I found it so interesting that I went straight home and booked on to a beekeeping for beginners course, commencing the following spring. I didn’t realise at the time that this moment would change the direction of my whole life and take me on a wonderful adventure that I would have never anticipated.
Bees are integral to a healthy ecosystem and are a crucial part of the bigger picture that is Mother Nature. So we’re doing our part to help the plight of the bees, but in doing so, we’re having a wider positive impact on the health of the woodland and surrounding areas beyond. We also run beekeeping experience days during spring and summer, and use these events as a chance to spread the word about how people can help bees and other pollinators.
As a beekeeper, you become in tune with the seasonal blossoming of all the different wildflowers. I’ve learnt a much deeper respect and understanding of nature which has been very enlightening for me. I’ve also learnt to be confident in giving classes, as I teach beekeeping at a local college and run beekeeping experience days from the woodland here. Before becoming a teacher, I found the prospect terrifying.
"I’ve learnt a much deeper respect & understanding of nature."
This time of year, my days are nicely varied. In the morning the first job is to post out internet orders from the previous day, then the day might include heading out to some of our various apiaries to check on the bees. There is also the big job of harvesting and processing the honey.
I do this three times a season, once after the spring flowering, then again after the summer flowering and then again, for the heather honey. That also involves moving our strongest hives, out into the middle of the New Forest National Park, at the beginning of August, for six weeks, so that they can produce pure New Forest Heather Honey.
"Did you know that in the UK we’ve lost 97% of our wildflowers meadows since WW2?"
I love honey, especially on toast in the morning. And I’m teaming up with my sister this summer to launch a honey spiced rum. So, we’ll see what happens there! I also hope to launch a charity that helps to preserve and establish wildflower meadows. Did you know that in the UK we’ve lost 97% of our wildflowers meadows since WW2? Other than that, I’d just like to generally improve The Noble Bee as a business. Being a bee farmer is the hardest way to make an easy living!
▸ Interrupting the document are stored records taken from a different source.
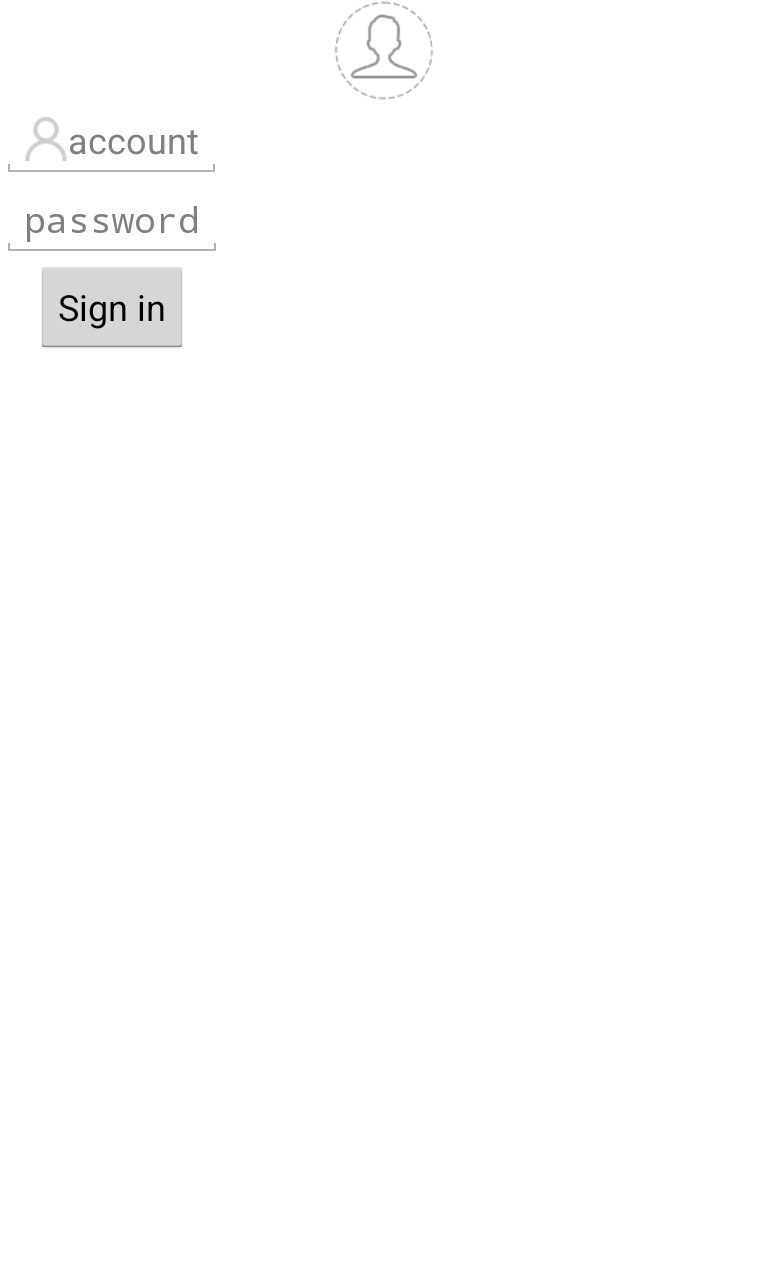
Repository: JDLINLC/android-dev
Layout: ModifyQQ/res/layout/main_activity.xml
An editor plug-in stored every save of this project. The layout is shown before and after the next save, followed by the edit.
It is drawn on a 768 x 1280 px phone screen (xhdpi) without system bars, with theme AppTheme; the app's code is not run.

Above is the layout before, as saved 2015-04-23 08:24:48.

After the next save:
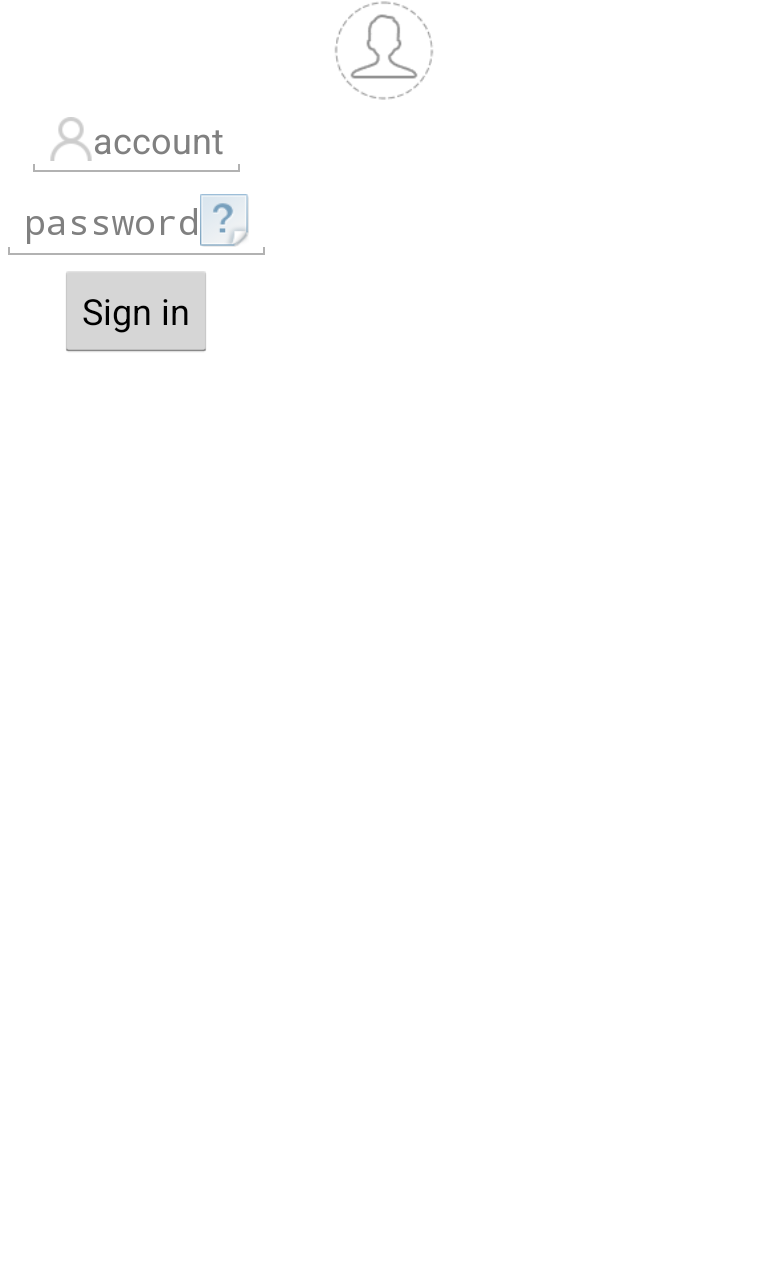
Saved 27 s later.
--- a/ModifyQQ/res/layout/main_activity.xml
+++ b/ModifyQQ/res/layout/main_activity.xml
@@ -30,7 +30,7 @@
         	android:layout_width="match_parent"
         	android:layout_gravity="center"
         	android:hint="password"
-        	android:drawableright="@drawable/ara"
+        	android:drawableRight="@drawable/ara"
         	android:inputType="textPassword"
         	/>
     </TableRow>
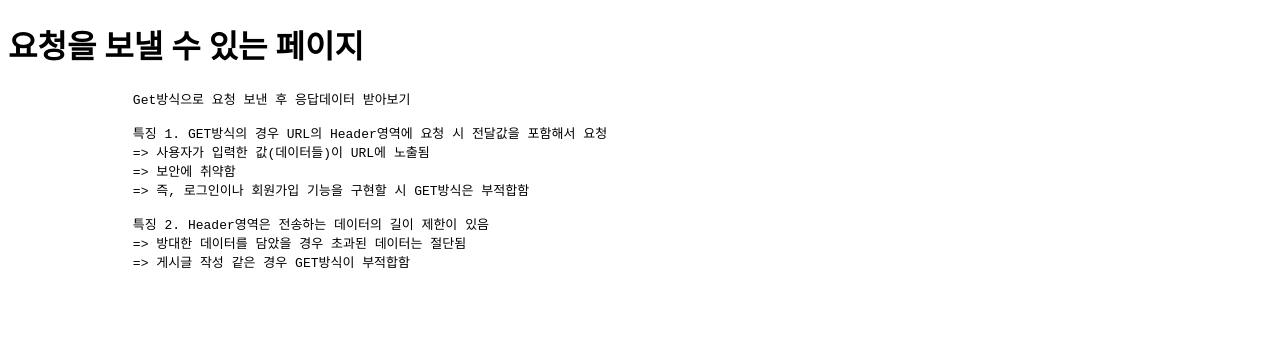
Repository: rlaehqkf/java_practice
Page: MyFirstWebProject/src/main/webapp/views/request_get.html
An editor plug-in stored every save of this project. The page is shown before and after the next save, followed by the edit.
The browser window is 1280 px wide. The pictures show the whole page.

Above is the page before, as saved 2026-05-04 03:42:43.

### MyFirstWebProject/src/main/webapp/views/request_get.html
<!DOCTYPE html>
<html>
<head>
<meta charset="UTF-8">
<title>요청을 보내야겠다~~</title>
</head>
<body>

	<h1>요청을 보낼 수 있는 페이지</h1>

	<pre>
		Get방식으로 요청 보낸 후 응답데이터 받아보기

		특징 1. GET방식의 경우 URL의 Header영역에 요청 시 전달값을 포함해서 요청
		=> 사용자가 입력한 값(데이터들)이 URL에 노출됨
		=> 보안에 취약함
		=> 즉, 로그인이나 회원가입 기능을 구현할 시 GET방식은 부적합함

		특징 2. Header영역은 전송하는 데이터의 길이 제한이 있음
		=> 방대한 데이터를 담았을 경우 초과된 데이터는 절단됨
		=> 게시글 작성 같은 경우 GET방식이 부적합함





	</pre>













</body>
</html>

After the next save:
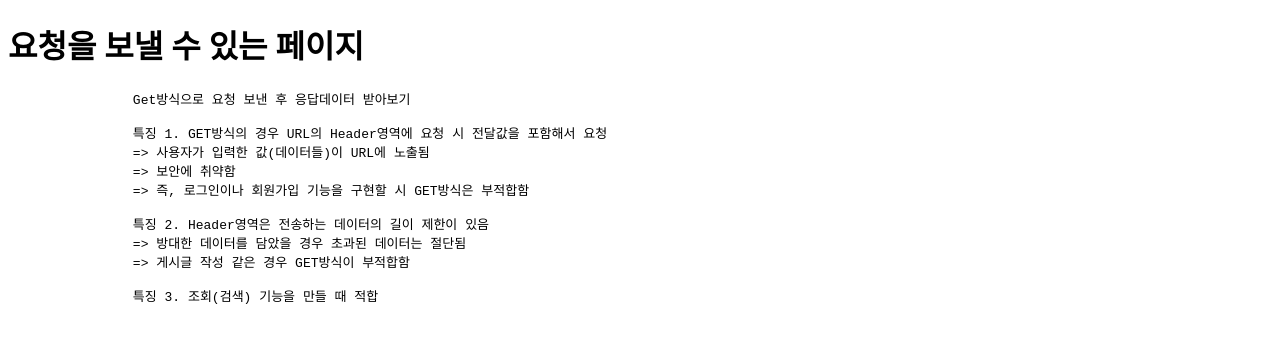
Saved 100 s later.
--- a/MyFirstWebProject/src/main/webapp/views/request_get.html
+++ b/MyFirstWebProject/src/main/webapp/views/request_get.html
@@ -20,7 +20,7 @@
 		=> 방대한 데이터를 담았을 경우 초과된 데이터는 절단됨
 		=> 게시글 작성 같은 경우 GET방식이 부적합함
 
-
+		특징 3. 조회(검색) 기능을 만들 때 적합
Try the fruits of Simon and his buzzing friends’ labour from thenoblebee.com